- _Exercise_
Please return the lines below verbatim, beginning at the one that has "Before and after one commit to ats314/cosmo, a" and stopping after the one that has "a CLI-uploaded deploy, because", and add no other lines.

- _Data for this task_
++++++++++
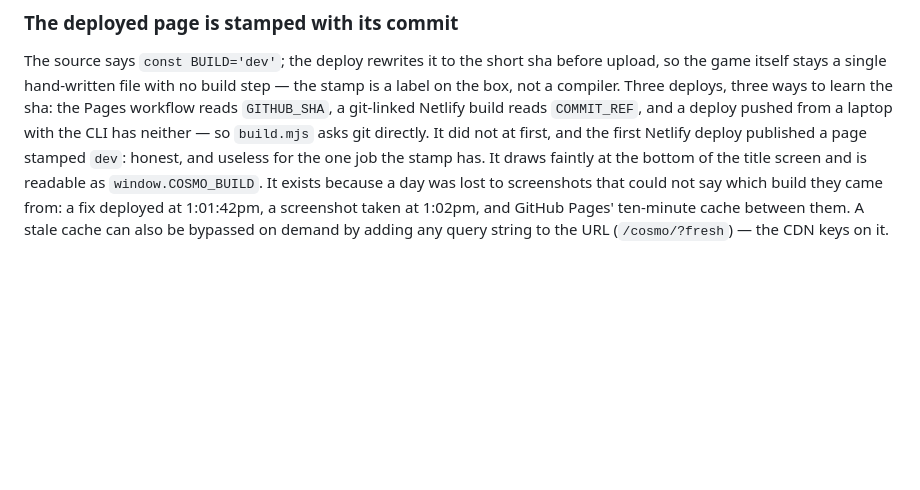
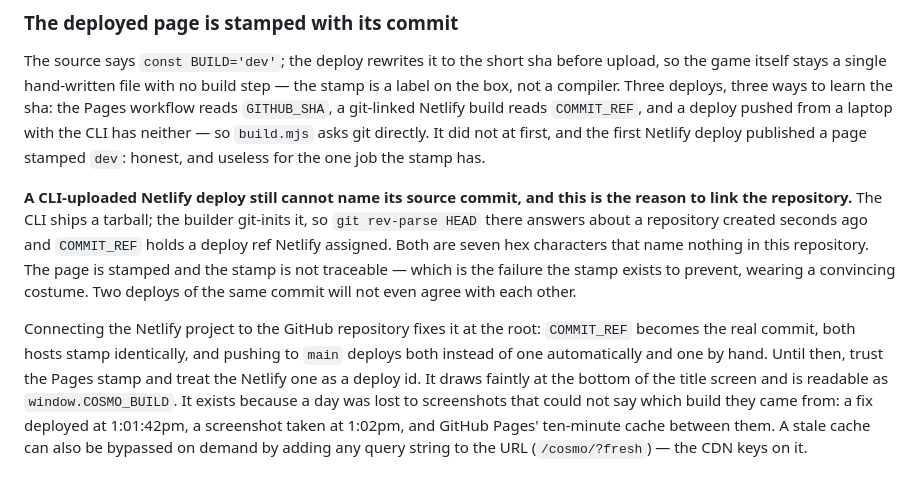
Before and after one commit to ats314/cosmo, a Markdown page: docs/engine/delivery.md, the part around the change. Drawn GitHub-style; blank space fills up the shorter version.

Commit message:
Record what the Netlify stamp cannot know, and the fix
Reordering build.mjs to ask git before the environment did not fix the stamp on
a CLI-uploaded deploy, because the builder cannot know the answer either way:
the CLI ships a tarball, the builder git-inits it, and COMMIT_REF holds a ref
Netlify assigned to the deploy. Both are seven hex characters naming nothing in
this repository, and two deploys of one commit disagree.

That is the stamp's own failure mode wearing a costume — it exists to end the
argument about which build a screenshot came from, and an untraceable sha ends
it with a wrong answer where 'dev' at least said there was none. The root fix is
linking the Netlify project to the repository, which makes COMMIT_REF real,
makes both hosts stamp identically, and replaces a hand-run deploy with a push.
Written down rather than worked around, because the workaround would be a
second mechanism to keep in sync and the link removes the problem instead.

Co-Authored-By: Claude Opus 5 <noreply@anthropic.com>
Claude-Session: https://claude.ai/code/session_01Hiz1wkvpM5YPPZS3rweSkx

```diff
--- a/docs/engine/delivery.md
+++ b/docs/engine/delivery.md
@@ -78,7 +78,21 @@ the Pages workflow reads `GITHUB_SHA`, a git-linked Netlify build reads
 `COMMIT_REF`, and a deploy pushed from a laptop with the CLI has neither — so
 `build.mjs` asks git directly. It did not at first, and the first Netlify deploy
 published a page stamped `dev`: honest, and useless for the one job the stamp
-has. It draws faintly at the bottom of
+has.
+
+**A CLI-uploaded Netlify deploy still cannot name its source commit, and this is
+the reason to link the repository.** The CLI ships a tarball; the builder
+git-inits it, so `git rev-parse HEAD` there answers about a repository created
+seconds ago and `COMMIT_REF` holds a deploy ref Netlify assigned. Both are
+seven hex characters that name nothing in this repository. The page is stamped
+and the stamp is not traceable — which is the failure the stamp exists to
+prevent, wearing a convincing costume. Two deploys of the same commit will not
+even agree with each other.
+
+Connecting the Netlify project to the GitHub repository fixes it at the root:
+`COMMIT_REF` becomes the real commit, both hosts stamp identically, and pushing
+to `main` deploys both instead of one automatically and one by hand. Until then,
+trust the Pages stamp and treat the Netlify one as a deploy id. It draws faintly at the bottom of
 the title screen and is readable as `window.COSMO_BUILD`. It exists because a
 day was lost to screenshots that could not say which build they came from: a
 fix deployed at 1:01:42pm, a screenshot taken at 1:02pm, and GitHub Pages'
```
++++++++++
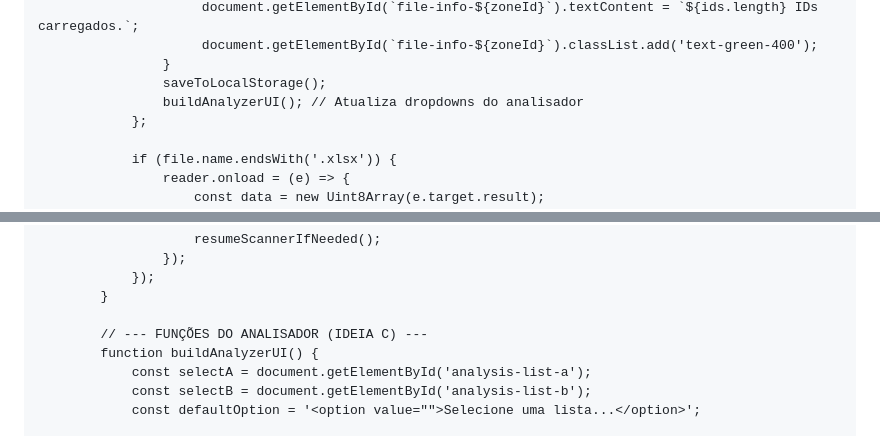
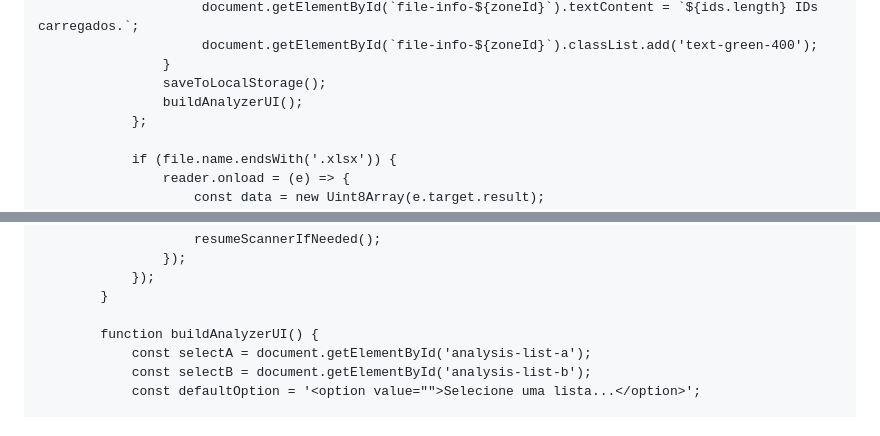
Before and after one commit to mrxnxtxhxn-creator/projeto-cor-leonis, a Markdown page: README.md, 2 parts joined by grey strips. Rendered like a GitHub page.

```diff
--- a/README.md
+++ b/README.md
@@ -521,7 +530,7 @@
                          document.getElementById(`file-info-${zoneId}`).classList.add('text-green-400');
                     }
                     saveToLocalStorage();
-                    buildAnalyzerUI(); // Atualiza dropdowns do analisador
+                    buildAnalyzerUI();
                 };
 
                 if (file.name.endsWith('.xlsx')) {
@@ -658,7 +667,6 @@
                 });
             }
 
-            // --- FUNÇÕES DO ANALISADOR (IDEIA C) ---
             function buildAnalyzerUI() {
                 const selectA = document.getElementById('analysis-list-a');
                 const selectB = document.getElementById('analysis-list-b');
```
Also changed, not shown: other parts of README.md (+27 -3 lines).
++++++++++
- _Result for this task_
Before and after one commit to ats314/cosmo, a Markdown page: docs/engine/delivery.md, the part around the change. Drawn GitHub-style; blank space fills up the shorter version.

Commit message:
Record what the Netlify stamp cannot know, and the fix
Reordering build.mjs to ask git before the environment did not fix the stamp on
a CLI-uploaded deploy, because the builder cannot know the answer either way:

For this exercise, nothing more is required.